Not enough words can be said for the loss the world has suffered today with the news of Carrie Fisher’s passing. I will take this opportunity to remember her and how she shaped more than a generation. By no means will this be a though reflection of all her achievements, but more a glimpse. I hope that what is written, will spark your interest in finding out more on your own, about the person.
Remembering Carrie Fisher
Though it was not her only role, she will forever be remembered in the hearts and minds of many as Princess Leia. Arguably one of the most iconic characters in modern cinema with her cinnamon buns to the gold bikini.
In 1977, Carrie Fisher introduced the world to a heroine like no other. One that was witty and strong.

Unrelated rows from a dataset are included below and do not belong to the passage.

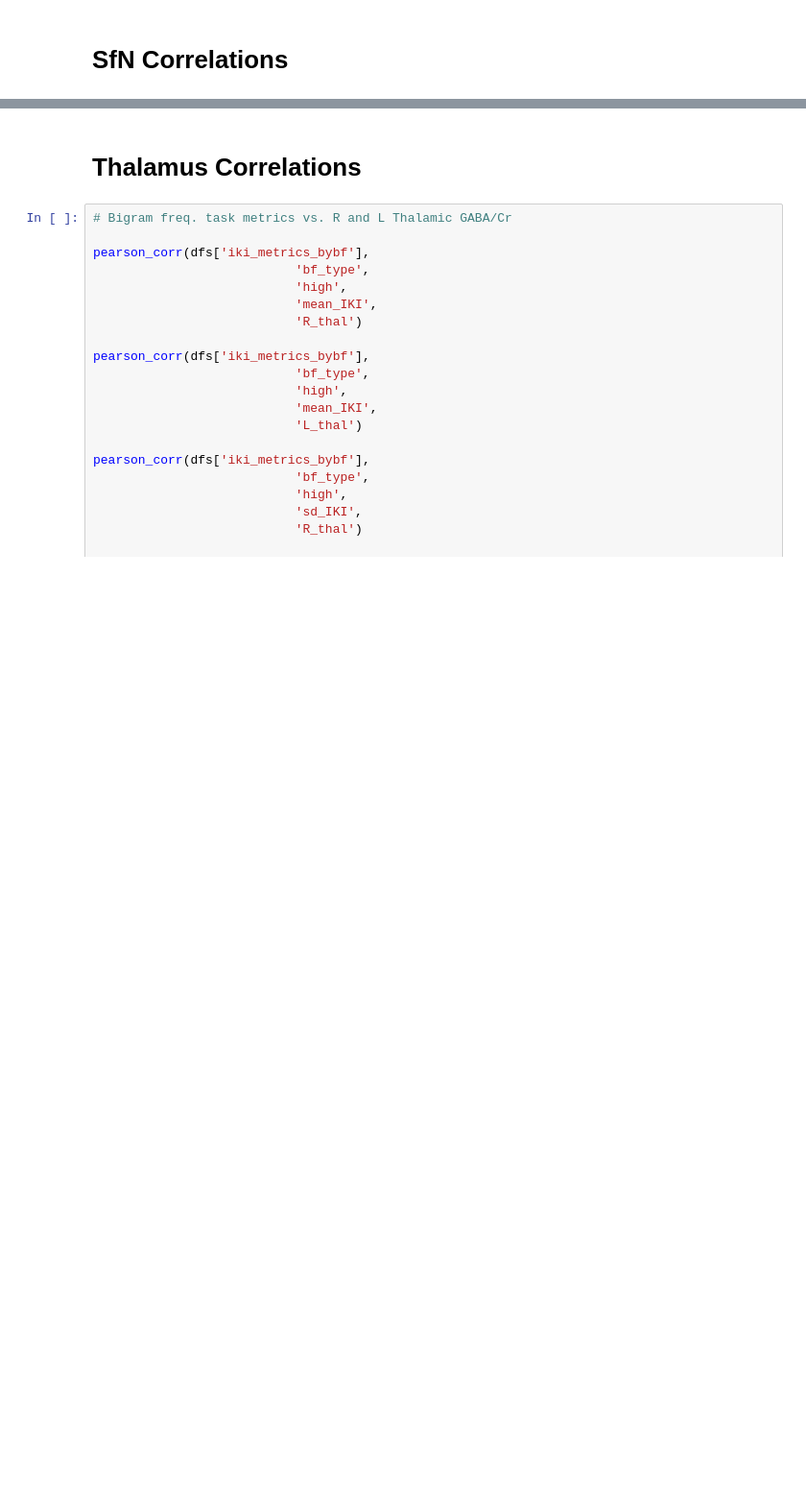
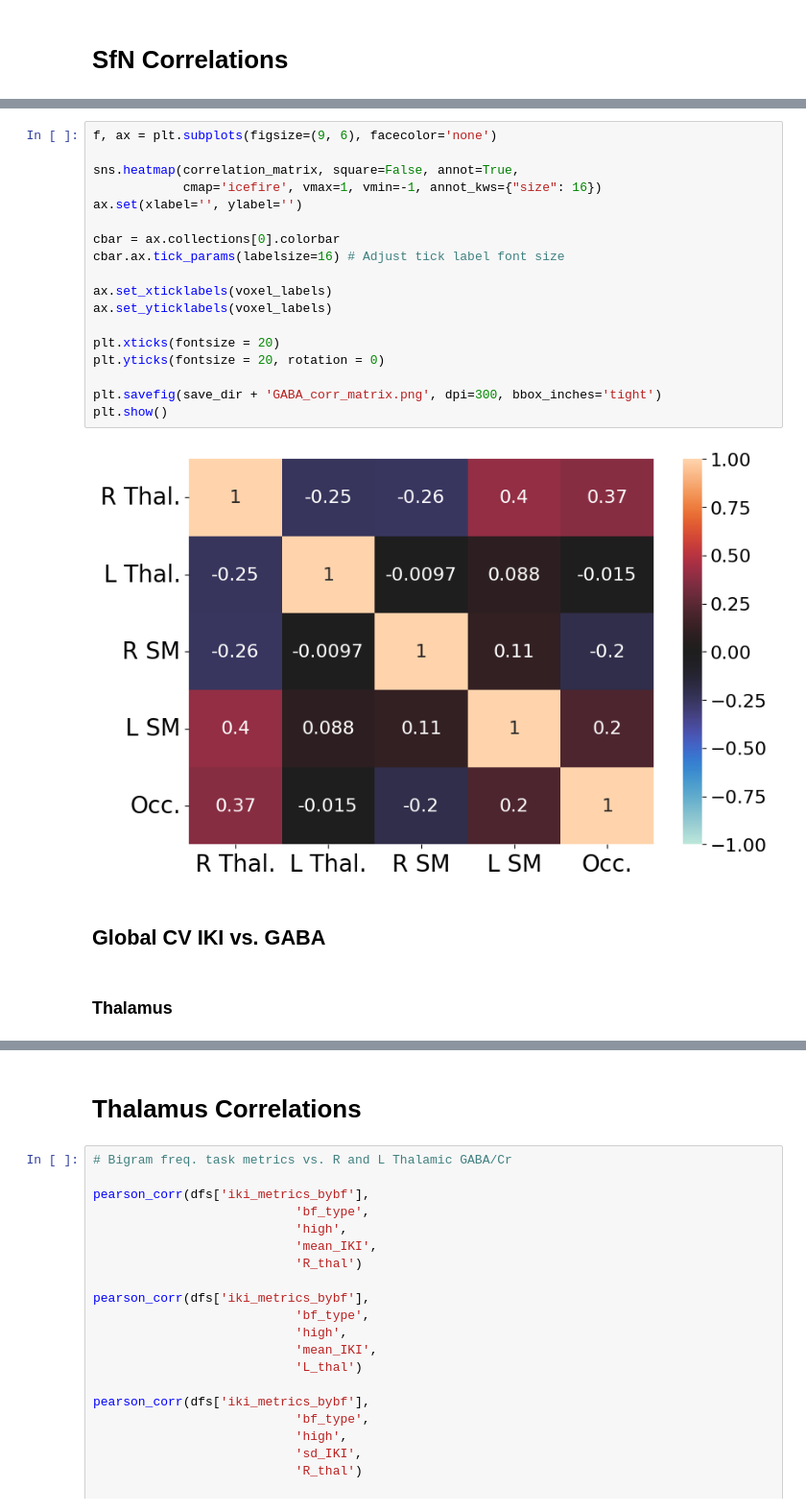
Before and after one commit to rruopp/typingexp, a Jupyter notebook: typing_task_analysis/MRS_analysis.ipynb, the cells around one changed output, grey strips where cells are left out. Shown at 96% size. Saved outputs shown, nothing was run; the diff lists cells and outputs as text; blank space fills up the shorter version.

```diff
--- a/typing_task_analysis/MRS_analysis.ipynb
+++ b/typing_task_analysis/MRS_analysis.ipynb
@@ -128,0 +211,24 @@ pg.pairwise_tests(no_occ, 'Mean_GABA_Cr', 'voxel', effsize='cohen', padjust='bon
+# %%
+f, ax = plt.subplots(figsize=(9, 6), facecolor='none')
+
+sns.heatmap(correlation_matrix, square=False, annot=True,
+            cmap='icefire', vmax=1, vmin=-1, annot_kws={"size": 16})
+ax.set(xlabel='', ylabel='')
+
+cbar = ax.collections[0].colorbar
+cbar.ax.tick_params(labelsize=16) # Adjust tick label font size
+
+ax.set_xticklabels(voxel_labels)
+ax.set_yticklabels(voxel_labels)
+
+plt.xticks(fontsize = 20)
+plt.yticks(fontsize = 20, rotation = 0)
+
+plt.savefig(save_dir + 'GABA_corr_matrix.png', dpi=300, bbox_inches='tight')
+plt.show()
+# %% [output]
+[figure, added]
+# %% [markdown]
+## Global CV IKI vs. GABA
+# %% [markdown]
+### Thalamus
```
Also changed, not shown: parts of 41 cells of this notebook, 34 other files.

A petite and fragile looking princess, whom was possibly stronger in will and determination that both her costars, and had the smarts to back it all up. At only 19 years old, she taught a generation and more to never let the physical contain or define you.
The character that she played will forever be remembered and associated with Carrie Fisher no matter what comes after. And, hopefully the creators that follow, will give both Carrie Fisher and the character the respect it deserves as the Star Wars universe expands.
But beyond Leia, she was a screenwriter, author, producer, and speaker. Out of the three, Harrison Ford, Mark Hamill And Carrie Fisher, it may seem that only Ford became a star after Star Wars. The truth is, all three stars achieved success in their own ways, just not as visibly as Harrison Ford.
Carrie Fisher once said that, against all advice from her parents and peers at the time, she thought Star Wars was a good script. So good that she was willing to cut her pay and travel all the way to England to shoot the movie. I guess her instincts were spot on.
In the years following the success of Star Wars, Carrie Fisher became a best selling writer. Her first novel was “Postcards from the Edge”. The book was later made into a movie starring Meryl Streep.
She became one of Hollywood’s top script doctors. Though mostly uncredited, she had a hand in many big films of the era between 1991-2005. Hook, Sister Act, Lethal Weapon 3 and Last Action Hero to name a few. She also helped rewrite the script for Star Wars Episode 1-3. Lets not hold that against her. We’ll give her the benefit of the doubt and assume things would have been worse without her help.
And similar to Mark Hamill who found success in voice acting, she also lent her voice skills to the likes of Family Guy and Robot Chicken.
Was offered the roles of Sarah Connor in “Terminator” and Emmeline in “The Blue Lagoon”. Both roles she turned down. It’s interesting to imagine how things would have turned out if she had starred in those memorable roles also.
Another area she found success was on the stage with her one woman play “Wishful Drinking“. She even won a Grammy in 2009 for Best Spoken Word Album. She was planning a follow up to be title “Wishful Drinking Strikes Back: From Star Wars to, uh, Star Wars!”. Sadly we will never get to see that.
So by no means was Star Wars and Princess Leia her only legacy. All it takes is a little light digging to uncover her influence in modern culture beyond Star Wars. You will find that beyond the spotlight of Star Wars, she was every bit as strong and smart as her on screen persona.
Its been debated and interviewed about whether Carrie Fisher liked the role of Princess Leia. For the most part she has always brushed those comments aside jokingly. When asked if the character Princess Leia was the dark side of the force in her professional career she replied –
Oh, no. It was fun! I was young. People want it to be a problem for me. No. Those are great movies. Why shouldn’t I be proud of being in that? The dark side? You ever see Hollywood Vice Squad or The Star Wars Holiday Special? How about Under the Rainbow? Was Star Wars the dark side? There’s so much competition for that one.
In her early twenties, she struggled with addiction and mental illness. This was possibly the true dark side of her life, but as witness to her strength she was able to pick herself up and work through the darkness. Through her writing, she was able to find herself and success off screen and out of the shadow of Star Wars.
She was so much more than the gold bikini and buns that launched her career. Carrie Fisher was always keen to voice her disdain for the outfit that all remember so vividly. In an interview for The Force Awakens she stated that
Slave Leia bikini was for a slave, “a prisoner of a giant testicle.”
Her sense of humor was always a entertaining and a joy to watch in her interviews.
However we would like to criticize or praise the role, it still must be said that her most notable role as the strong willed princess, not only paved the way for other movie heroines, but also became the role model of many. With the timeless nature of Star Wars, generation after generation has felt the impact. Girls wanted to be strong and smart like her. Parents wanted their daughters to be like her, elegant but able to kick some ass when needed. And, this is all thanks to what Carrie Fisher brought to the table.
So while we very rightly so remember her as Princess Leia, lets also remember the author, screenwriter, producer and speaker. And most importantly of all, remember her as Carrie Fisher. May The Force Be With You.